WASHINGTON – New federal judicial rulings have stymied efforts by two states to prohibit funding for the country’s leading abortion provider.
The U.S. Seventh Circuit Court of Appeals ruled Indiana cannot enforce a ban on state-directed funding of abortion providers, including Planned Parenthood. In its decision Oct. 23, the Chicago-based court affirmed a lower court’s preliminary injunction against the law while it remains under judicial consideration.
On Oct. 19, a federal judge in Phoenix blocked enforcement of a similar Arizona law while the case proceeds in court. That law also prohibits state money for Planned Parenthood and other abortion providers.

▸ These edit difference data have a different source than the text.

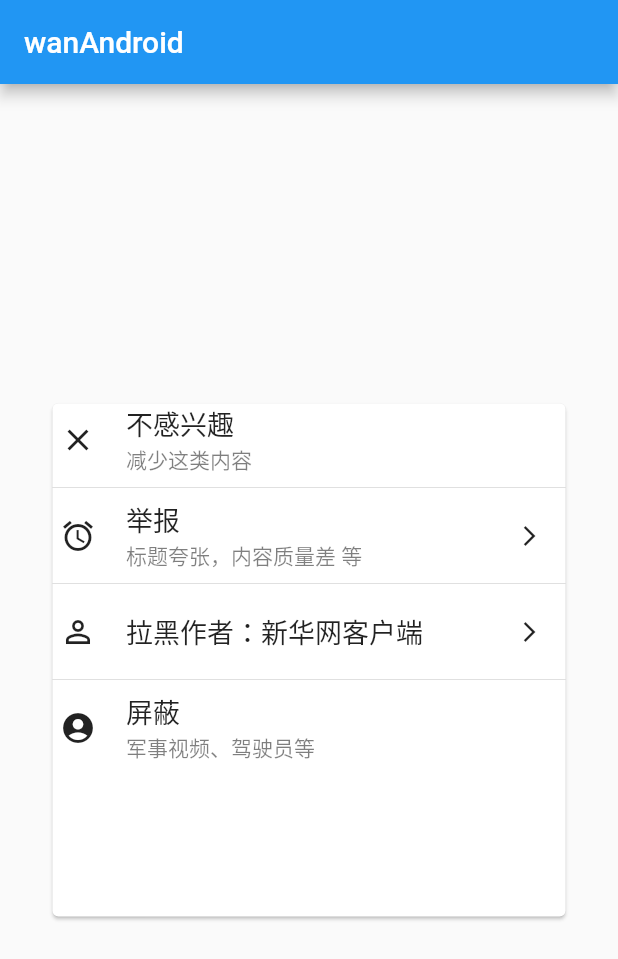
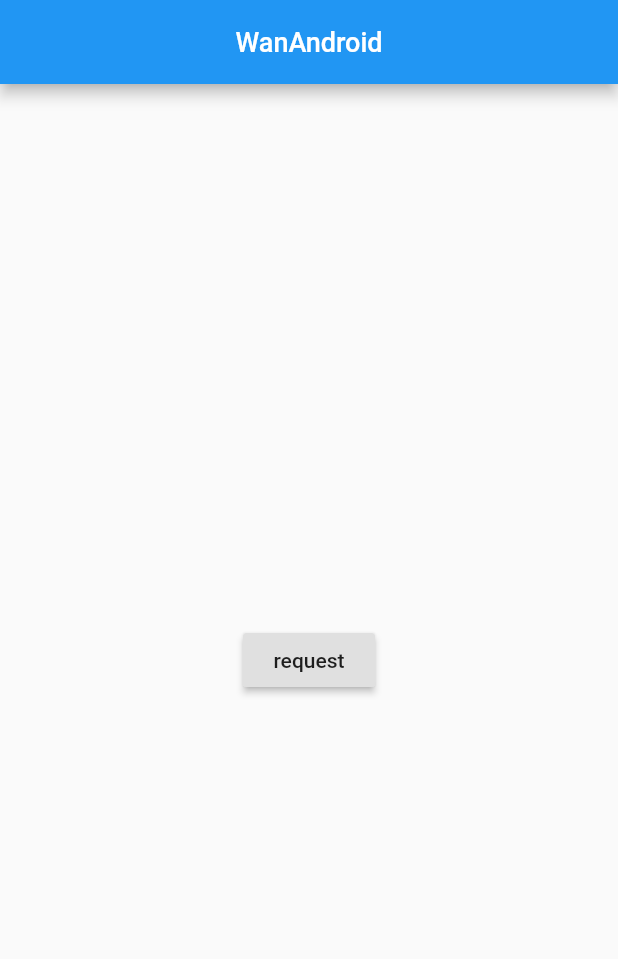
Before and after one commit to jdhdevelop/wanandroid_flutter, a Flutter app: the screen it shows after launch, on a phone screen of 412 x 824 dp. Shown: the top 959 px of the screen. Run offline on Flutter 3.47's test engine with Material 2 defaults, Android fonts, the phone set to English and light mode, and no system bars; our stand-ins replace dio, event_bus, fluttertoast.

Commit message:
新增网络工具类，数据工具类

```diff
--- a/lib/constant/routes.dart
+++ b/lib/constant/routes.dart
@@ -1,5 +1,6 @@
 
 import 'package:flutter/widgets.dart';
+import 'package:wanandroidflutter/page/home_page.dart';
 import 'package:wanandroidflutter/page/login_page.dart';
 import 'package:wanandroidflutter/page/mine_page.dart';
 
@@ -7,10 +8,12 @@ class Routes{
   static String root = '/';
   static String minePage = '/minePage';
   static String loginPage = '/loginPage';
+  static String homePage = '/homePage';
   static Map<String, WidgetBuilder> routes = {};
 
   static void init(){
     routes[minePage] = (context) => MinePage();
     routes[loginPage] = (context) => LoginPage();
+    routes[homePage] = (context) => HomePage();
   }
 }
--- a/lib/data/apis.dart
+++ b/lib/data/apis.dart
@@ -1,3 +1,8 @@
 class Apis{
 
+  static const String BASE_URL = "https://www.wanandroid.com";
+  //首页文章列表
+  static const String homeArticleList = "https://www.wanandroid.com/article/list/0/json";
+
+
 }
--- /dev/null
+++ b/lib/data/data_utils.dart
@@ -0,0 +1,28 @@
+import 'package:dio/dio.dart';
+import 'package:wanandroidflutter/data/apis.dart';
+import 'package:wanandroidflutter/data/http_utils.dart';
+import 'package:wanandroidflutter/data/model/base_response.dart';
+import 'package:wanandroidflutter/data/model/home_article_model.dart';
+
+DataUtils dataUtils = DataUtils();
+class DataUtils {
+
+  static DataUtils _instance;
+  static DataUtils get instance => _getInstance();
+  factory DataUtils() => _instance;
+  DataUtils._internal();
+  static DataUtils _getInstance(){
+    if(_instance == null){
+      _instance = DataUtils._internal();
+    }
+    return _instance;
+  }
+
+  Future<List<Datas>> getHomeArticleList() async{
+    HomeArticleModel homeArticleModel
+    = HomeArticleModel.fromJson(await httpUtils.get(Apis.homeArticleList));
+    return homeArticleModel == null? Future.error("homeArticleModel为空"):homeArticleModel.datas;
+  }
+
+
+}
--- /dev/null
+++ b/lib/data/model/home_article_model.dart
@@ -0,0 +1,84 @@
+class HomeArticleModel {
+  int curPage;
+  List<Datas> datas;
+  int offset;
+  bool over;
+  int pageCount;
+  int size;
+  int total;
+
+  HomeArticleModel.fromJson(Map<String,dynamic> json)
+    : curPage = json["curPage"],
+      datas = (json["datas"] as List).map((i)=>Datas.fromJson(i)).toList(),
+      offset = json["offset"],
+      over = json["over"],
+      pageCount = json["pageCount"],
+      size = json["size"],
+      total = json["total"];
+
+}
+
+//            {
+//                "apkLink":"",
+//                "audit":1,
+//                "author":"",
+//                "canEdit":false,
+//                "chapterId":502,
+//                "chapterName":"自助",
+//                "collect":false,
+//                "courseId":13,
+//                "desc":"",
+//                "descMd":"",
+//                "envelopePic":"",
+//                "fresh":true,
+//                "id":13806,
+//                "link":"https://mp.weixin.qq.com/s?__biz=MzA5ODQ1ODU5NA==&mid=2247484037&idx=1&sn=5745ee913af677fee192bac77507d418&chksm=90900c08a7e7851ec4bf6f2b3a9af3406c9ab78402722dc623409b949ad683c1d7aa084cca57&token=1449112143&lang=zh_CN#rd",
+//                "niceDate":"1小时前",
+//                "niceShareDate":"1小时前",
+//                "origin":"",
+//                "prefix":"",
+//                "projectLink":"",
+//                "publishTime":1591578736000,
+//                "selfVisible":0,
+//                "shareDate":1591578736000,
+//                "shareUser":"ClericYi",
+//                "superChapterId":494,
+//                "superChapterName":"广场Tab",
+//                "tags":[
+//
+//                ],
+//                "title":"锦囊篇｜一文摸懂LeakCanary",
+//                "type":0,
+//                "userId":43964,
+//                "visible":1,
+//                "zan":0
+class Datas {
+  String title;
+  bool fresh;
+  String author;//作者(如果是分享人分享的，那么作者为空)
+  String shareUser;//分享人
+  int superChapterId;
+  String superChapterName;//一级分类的名称
+  int chapterId;
+  String chapterName;
+  String niceDate;//分享的时间
+
+  Datas.fromJson(Map<String,dynamic> json):
+      title = json["title"],
+      fresh = json["fresh"],
+      author = json["author"],
+      shareUser = json["shareUser"],
+      superChapterId = json["superChapterId"],
+      superChapterName = json["superChapterName"],
+      chapterId = json["chapterId"],
+      chapterName = json["chapterName"],
+      niceDate = json["niceDate"];
+
+  @override
+  String toString() {
+    return "Datas{title:$title, fresh:$fresh, author$author, "
+        "shareUser:$shareUser, superChapterId:$superChapterId, "
+        "superChapterName:$superChapterName, chapterId:$chapterId, "
+        "chapterName:$chapterName, niceDate:$niceDate}";
+  }
+}
--- /dev/null
+++ b/lib/page/home_page.dart
@@ -0,0 +1,36 @@
+import 'package:flutter/material.dart';
+import 'package:flutter/widgets.dart';
+import 'package:wanandroidflutter/data/data_utils.dart';
+import 'package:wanandroidflutter/utils/common_utils.dart';
+
+class HomePage extends StatefulWidget{
+  @override
+  State<StatefulWidget> createState() => _HomePage();
+
+}
+
+class _HomePage extends State<HomePage>{
+
+  @override
+  void initState() {
+    super.initState();
+
+  }
+  @override
+  Widget build(BuildContext context) {
+    return Scaffold(
+      appBar: CommonUtils.getCommonAppBar(context, "WanAndroid",false),
+      body: Center(
+        child: RaisedButton(
+          child: Text('request'),
+          onPressed: (){
+            var homeArticleList = DataUtils.instance.getHomeArticleList().then((value){
+              print(value);
+            });
+          },
+        ),
+      ),
+    );
+  }
+
+}
--- a/lib/page/wanandroid_app_page.dart
+++ b/lib/page/wanandroid_app_page.dart
@@ -1,166 +1,20 @@
 import 'package:flutter/material.dart';
 import 'package:wanandroidflutter/constant/routes.dart';
+import 'package:wanandroidflutter/data/data_utils.dart';
 import 'package:wanandroidflutter/page/login_page.dart';
 import 'package:wanandroidflutter/page/mine_page.dart';
+import 'package:wanandroidflutter/utils/common_utils.dart';
+
+import 'home_page.dart';
 
 class WanAndroidAppPage extends StatelessWidget{
   @override
   Widget build(BuildContext context) {
     return MaterialApp(
-      debugShowCheckedModeBanner: false,
+      debugShowCheckedModeBanner: false,//去掉debug模式下，右上角的banner
       routes: Routes.routes,
-      onGenerateRoute: (RouteSettings settings){
-        return MaterialPageRoute(builder: (context){
-          String routeName = settings.name;
-          return LoginPage();
-        });
-      },
       home: HomePage(),
     );
   }
 
 }
-
-class HomePage extends StatefulWidget{
-  @override
-  State<StatefulWidget> createState() => _HomePage();
-
-}
-
-class _HomePage extends State<HomePage>{
-
-  var result;
-
-  @override
-  void initState() {
-    super.initState();
-    Routes.init();
-  }
-  @override
-  Widget build(BuildContext context) {
-    print('页面1 build调用');
-    return Scaffold(
-      appBar: AppBar(title: Text('wanAndroid'),),
-      body: Center(
-        child: Container(
-          height: 350,
-          width: 350,
-          child: Navigator(
-            initialRoute: '/',
-            onGenerateRoute: (RouteSettings settings){
-              WidgetBuilder builder;
-              switch(settings.name){
-                case '/':
-                  builder = (context) => PageC();
-                  break;
-              }
-              return MaterialPageRoute(builder: builder);
-            },
-          ),
-        ),
-      ),
-    );
-  }
-
-}
-
-class PageC extends StatelessWidget{
-  @override
-  Widget build(BuildContext context) {
-    return Center(
-      child: Card(
-        child: Column(
-          children: <Widget>[
-            _buildItem(Icons.clear, '不感兴趣', '减少这类内容'),
-            Divider(),
-            _buildItem(Icons.access_alarm, '举报', '标题夸张，内容质量差 等',
-                showArrow: true, onPress: () {
-                  Navigator.of(context).push(MaterialPageRoute(builder: (context) {
-                    return PageD();
-                  }));
-                }),
-            Divider(),
-            _buildItem(Icons.perm_identity, '拉黑作者：新华网客户端', '',
-                showArrow: true,onPress: (){
-
-            }),
-            Divider(),
-            _buildItem(Icons.account_circle, '屏蔽', '军事视频、驾驶员等'),
-          ],
-        ),
-      ),
-    );
-  }
-
-  _buildItem(IconData iconData, String title, String content,
-      {bool showArrow = false, Function onPress}) {
-    return Row(
-      children: <Widget>[
-        SizedBox(
-          width: 5,
-        ),
-        Icon(iconData),
-        SizedBox(
-          width: 20,
-        ),
-        Expanded(
-          child: Column(
-            crossAxisAlignment: CrossAxisAlignment.start,
-            mainAxisAlignment: MainAxisAlignment.center,
-            children: <Widget>[
-              Text(
-                title,
-                style: TextStyle(fontSize: 18),
-              ),
-              content==''
-                ? Container()
-                : Text(
-                content,
-                style: TextStyle(
-                    color: Colors.black.withOpacity(.5), fontSize: 14),
-              )
-            ],
-          ),
-        ),
-        !showArrow
-            ? Container()
-            : IconButton(
-          icon: Icon(Icons.arrow_forward_ios),
-          iconSize: 16,
-          onPressed: onPress,
-        ),
-      ],
-    );
-  }
-
-}
-
-class PageD extends StatelessWidget {
-  @override
-  Widget build(BuildContext context) {
-    return Container(
-      height: 200,
-      width: 250,
-      color: Colors.grey.withOpacity(.5),
-      child: Column(
-        children: <Widget>[
-          Row(
-            children: <Widget>[
-              IconButton(
-                icon: Icon(Icons.arrow_back_ios),
-                onPressed: () {
-                  Navigator.of(context).pop();
-                },
-              ),
-              Text('返回'),
-              SizedBox(
-                width: 30,
-              ),
-              Text('举报'),
-            ],
-          ),
-        ],
-      ),
-    );
-  }
-}
--- /dev/null
+++ b/lib/utils/common_utils.dart
@@ -0,0 +1,45 @@
+import 'package:flutter/material.dart';
+import 'package:fluttertoast/fluttertoast.dart';
+
+class CommonUtils {
+
+  static AppBar getCommonAppBar(BuildContext context,String title,bool needBack,
+      {double fontSize,List<Widget> actions}){
+    if(title == null){
+      title = "";
+    }
+    return AppBar(
+      title: Text(
+        title,
+        style: TextStyle(
+          fontSize: fontSize == null ? 18 : fontSize,
+          color: Colors.white,
+        ),
+      ),
+      leading: !needBack ? null : IconButton(
+        icon: Icon(Icons.arrow_back_ios,color: Colors.white,),
+        onPressed: (){
+          if(context !=null) {
+            Navigator.pop(context);
+          }
+        },
+      ),
+      centerTitle: true,//标题栏居中
+      actions: actions == null ? <Widget>[] : actions,
+    );
+  }
+
+  ///展示toast
+  static void showToast({@required String msg}) {
+    Fluttertoast.showToast(
+      msg: msg,
+      toastLength: Toast.LENGTH_SHORT,
+      gravity: ToastGravity.BOTTOM,
+      timeInSecForIosWeb: 1,
+      fontSize: 16.0,
+      backgroundColor: Colors.red,
+      textColor: Colors.white,
+    );
+  }
+
+}
```
Also changed, not shown: lib/common/application.dart (added, +18 -0 lines), lib/data/http_utils.dart (added, +50 -0 lines), lib/data/model/base_response.dart (added, +15 -0 lines), lib/widget/log_util.dart (added, +81 -0 lines), pubspec.yaml (+12 -0 lines), pubspec.lock, 1 other file.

The Obama administration filed friend-of-the-court briefs supporting Planned Parenthood’s lawsuits in both cases in further examples of its commitment to maintaining government funding for the controversial organization.
Planned Parenthood and its affiliates benefit greatly from federal, state and local governments – having received $487.4 million in grants, contracts and reimbursements in 2009-10, the most recent year for which statistics are available. Those funds help support an organization that performed 329,445 abortions in 2010. That was more than one-fourth of the lethal procedures in the United States for the year.
The rulings came as no surprise to pro-life organizations.
Planned Parenthood “has been able to rely only on sympathetic courts and the Obama Administration to buck the will of the taxpayers” while 14 states have proposed or passed bans on funds for abortion providers during the last two years, said Marjorie Dannenfelser, president of the Susan B. Anthony (SBA) List, in a written statement after the Seventh Circuit ruling. “Planned Parenthood may have been handed a victory in the court but is losing, more importantly, in the court of public opinion.”
Local and state government actions in 10 states the last two years have reduced funding for Planned Parenthood alone by more than $60 million, according to the SBA List.
The 2011 Indiana law, which was the first state funding ban on abortion providers, would eliminate about $1.3 million that Planned Parenthood of Indiana receives each year, The Indianapolis Star reported. The law exempts hospitals and outpatient surgery centers.
A three-judge panel of the Seventh Circuit Court agreed with a federal judge that Planned Parenthood was likely to succeed in its contention that the Indiana ban violates a federal law that mandates state Medicaid programs permit patients to choose their health-care providers. The panel said the Indiana law “excludes a class of providers from Medicaid for reasons unrelated to provider qualifications” and returned the case to the federal court.
A pro-life lawyer criticized the decision.
“The will of Indiana taxpayers to close loopholes so that their money isn’t used to fund the operations of abortion sellers should be respected,” said Steven Aden, senior counsel for the Alliance Defending Freedom, in a written statement. “During these tough economic times, it makes no sense to contradict the will of the people of Indiana, who don’t believe abortionists deserve to receive government funding.”
In the Arizona case, Federal Judge Neil Wake – like the Seventh Circuit panel – said the ban is likely to be found to infringe the federal right of Medicaid patients to select their health-care providers, the Associated Press reported. Wake scheduled a hearing in the case for Dec. 6.
Josh Credit, legislative counsel with the Center for Arizona Policy, told CitizenLink, “We lost round one. But the attorneys defending the law are going to be either going forward with the lawsuit on the merits, or talking about an appeal of this decision.”
In contrast to the latest rulings, the Fifth Circuit Court of Appeals in New Orleans delivered a victory in August to Texas in its attempt to prevent Planned Parenthood from participating in a women’s health program. A three-judge panel lifted a federal judge’s preliminary injunction that blocked implementation of the 2011 law.
The measure prohibits the state from contracting under the Texas Medicaid Women’s Health Program with organizations that “perform or promote elective abortions or affiliate with entities that perform or promote elective abortions” but reportedly affects only Planned Parenthood. The panel returned the case to the federal court for consideration.
The Obama administration has responded to some state laws that defunded Planned Parenthood by directly giving money to the abortion provider. The administration took such action in New Hampshire, New Jersey, North Carolina and Tennessee in the last two years.
According to federal law, federal family planning funds cannot be used for the performance of abortions, but pro-life advocates point out that the grants to Planned parenthood free up other funds for use in performing abortions.
Planned Parenthood, which has been plagued by various scandals in recent years, is the target of a congressional investigation that began last year. A subcommittee of the House of Representatives Energy and Commerce Committee has been looking into reports of potential fraud and failure to report suspected sex abuse and human trafficking.
(EDITOR’S NOTE – Compiled by Tom Strode, Washington bureau chief for Baptist Press.)